■ **Required action**: Retype each line below precisely and omit all images.

———

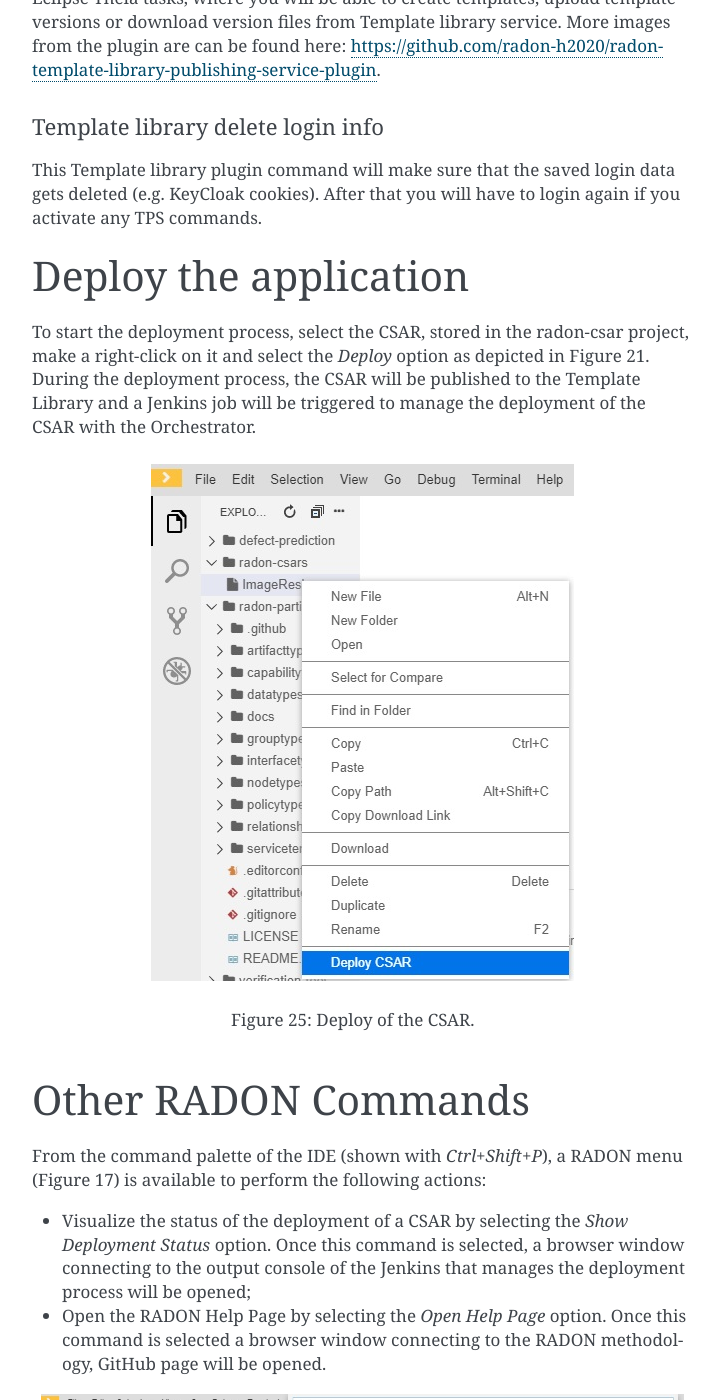
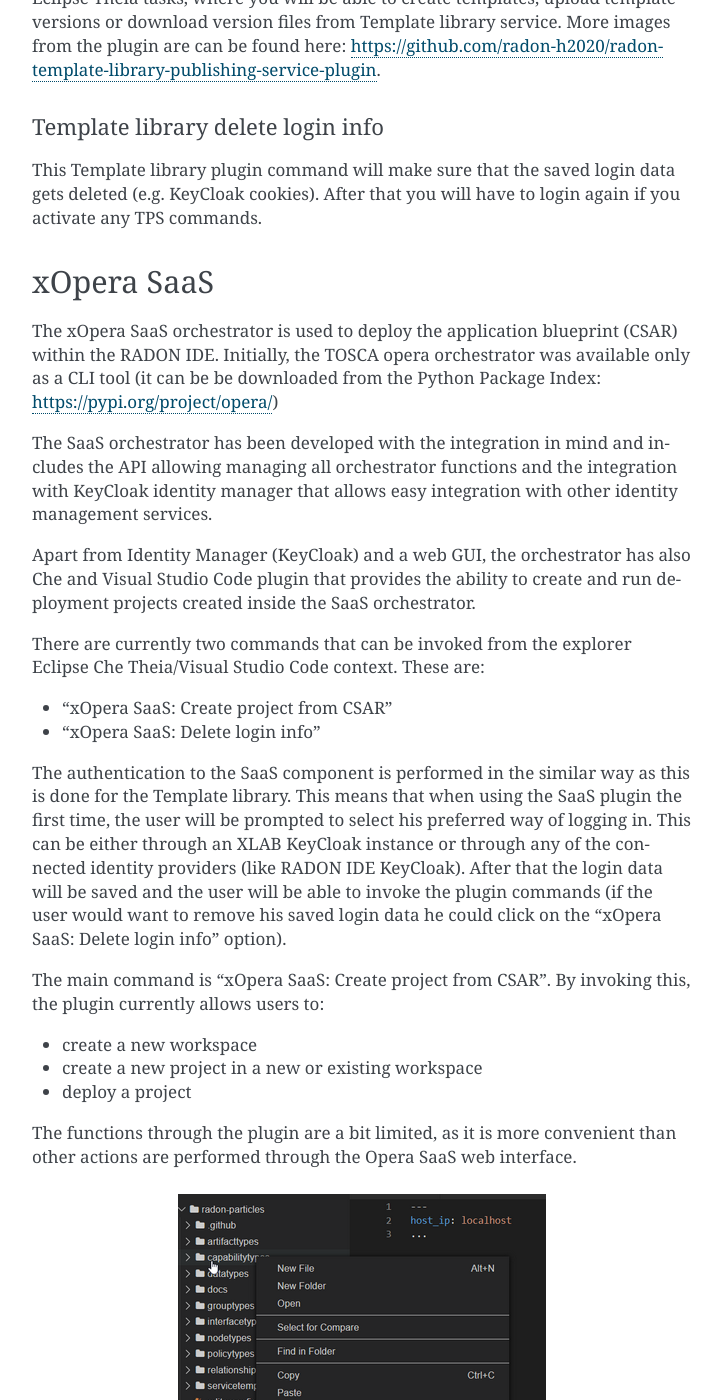
Before and after one commit to zhululai/radon-ide, a Sphinx documentation site: the page built from docs/getting-started.rst, in a window 1280 px wide and 1400 px high, scrolled down 15741 px. Shown: the whole window, without its empty margins (388-1109 px from the left). Built offline with Sphinx 7.4.7, drawn with Linux system fonts in a browser that asks for light colours; some of the changed text lies outside the part shown.

Commit message:
Added xopera-saas documentation

```diff
--- a/docs/getting-started.rst
+++ b/docs/getting-started.rst
@@ -310,6 +310,70 @@ Template library delete login info
 This Template library plugin command will make sure that the saved login data gets deleted (e.g. KeyCloak cookies). After
 that you will have to login again if you activate any TPS commands.
 
+xOpera SaaS
+***********
+
+The xOpera SaaS orchestrator is used to deploy the application blueprint (CSAR)
+within the RADON IDE. Initially, the TOSCA opera orchestrator was available
+only as a CLI tool (it can be be downloaded from the Python Package Index:
+https://pypi.org/project/opera/)
+
+The SaaS orchestrator has been developed with the integration in mind and
+includes the API allowing managing all orchestrator functions and the
+integration with KeyCloak identity manager that allows easy integration with
+other identity management services.
+
+Apart from Identity Manager (KeyCloak) and a web GUI, the orchestrator has also
+Che and Visual Studio Code plugin that provides the ability to create and run
+deployment projects created inside the SaaS orchestrator.
+
+There are currently two commands that can be invoked from the explorer Eclipse
+Che Theia/Visual Studio Code context. These are:
+
+- "xOpera SaaS: Create project from CSAR"
+- "xOpera SaaS: Delete login info"
+
+The authentication to the SaaS component is performed in the similar way as
+this is done for the Template library. This means that when using the SaaS
+plugin the first time, the user will be prompted to select his preferred way
+of logging in. This can be either through an XLAB KeyCloak instance or through
+any of the connected identity providers (like RADON IDE KeyCloak). After that
+the login data will be saved and the user will be able to invoke the plugin
+commands (if the user would want to remove his saved login data he could click
+on the "xOpera SaaS: Delete login info" option).
+
+The main command is "xOpera SaaS: Create project from CSAR". By invoking this,
+the plugin currently allows users to:
+
+- create a new workspace
+- create a new project in a new or existing workspace
+- deploy a project
+
+The functions through the plugin are a bit limited, as it is more convenient
+than other actions are performed through the Opera SaaS web interface.
+
+.. figure:: imgs/xopera-saas/deploy_csar.png
+
+   Figure 16: Deployment of the CSAR.
+
+User can invoke the main plugin actions by right clicking on the compressed
+TOSCA CSAR (file should include .zip or .csar extension). Then the plugin will
+interactively guide him through the creation of workspace and the project.
+
+.. figure:: imgs/xopera-saas/create_project.png
+
+   Figure 17: Creating a new project.
+
+After that you will be asked if you want to deploy the CSAR from the project.
+The deployment process starts right away and gives you the deployment outputs
+from the xOpera SaaS orchestrator. Then the plugin will then redirect you to
+the SaaS UI where you will be able to see your created workspace and project.
+
+.. figure:: imgs/xopera-saas/redirect.png
+
+   Figure 18: The xOpera SaaS plugin redirection.
+
+
 Deploy the application
 """"""""""""""""""""""
 
```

———

■ **Response area**:
Before and after one commit to zhululai/radon-ide, a Sphinx documentation site: the page built from docs/getting-started.rst, in a window 1280 px wide and 1400 px high, scrolled down 15741 px. Shown: the whole window, without its empty margins (388-1109 px from the left). Built offline with Sphinx 7.4.7, drawn with Linux system fonts in a browser that asks for light colours; some of the changed text lies outside the part shown.

Commit message:
Added xopera-saas documentation

```diff
--- a/docs/getting-started.rst
+++ b/docs/getting-started.rst
@@ -310,6 +310,70 @@ Template library delete login info
 This Template library plugin command will make sure that the saved login data gets deleted (e.g. KeyCloak cookies). After
 that you will have to login again if you activate any TPS commands.
 
+xOpera SaaS
+***********
+
+The xOpera SaaS orchestrator is used to deploy the application blueprint (CSAR)
+within the RADON IDE. Initially, the TOSCA opera orchestrator was available
+only as a CLI tool (it can be be downloaded from the Python Package Index:
+https://pypi.org/project/opera/)
+
+The SaaS orchestrator has been developed with the integration in mind and
+includes the API allowing managing all orchestrator functions and the
+integration with KeyCloak identity manager that allows easy integration with
+other identity management services.
+
+Apart from Identity Manager (KeyCloak) and a web GUI, the orchestrator has also
+Che and Visual Studio Code plugin that provides the ability to create and run
+deployment projects created inside the SaaS orchestrator.
+
+There are currently two commands that can be invoked from the explorer Eclipse
+Che Theia/Visual Studio Code context. These are:
+
+- "xOpera SaaS: Create project from CSAR"
+- "xOpera SaaS: Delete login info"
+
+The authentication to the SaaS component is performed in the similar way as
+this is done for the Template library. This means that when using the SaaS
+plugin the first time, the user will be prompted to select his preferred way
+of logging in. This can be either through an XLAB KeyCloak instance or through
+any of the connected identity providers (like RADON IDE KeyCloak). After that
+the login data will be saved and the user will be able to invoke the plugin
+commands (if the user would want to remove his saved login data he could click
+on the "xOpera SaaS: Delete login info" option).
+
+The main command is "xOpera SaaS: Create project from CSAR". By invoking this,
+the plugin currently allows users to:
+
+- create a new workspace
+- create a new project in a new or existing workspace
+- deploy a project
+
+The functions through the plugin are a bit limited, as it is more convenient
+than other actions are performed through the Opera SaaS web interface.
+
+.. figure:: imgs/xopera-saas/deploy_csar.png
+
+   Figure 16: Deployment of the CSAR.
+
+User can invoke the main plugin actions by right clicking on the compressed
+TOSCA CSAR (file should include .zip or .csar extension). Then the plugin will
+interactively guide him through the creation of workspace and the project.
+
+.. figure:: imgs/xopera-saas/create_project.png
+
+   Figure 17: Creating a new project.
+
+After that you will be asked if you want to deploy the CSAR from the project.
+The deployment process starts right away and gives you the deployment outputs
+from the xOpera SaaS orchestrator. Then the plugin will then redirect you to
+the SaaS UI where you will be able to see your created workspace and project.
+
+.. figure:: imgs/xopera-saas/redirect.png
+
+   Figure 18: The xOpera SaaS plugin redirection.
+
+
 Deploy the application
 """"""""""""""""""""""
 
```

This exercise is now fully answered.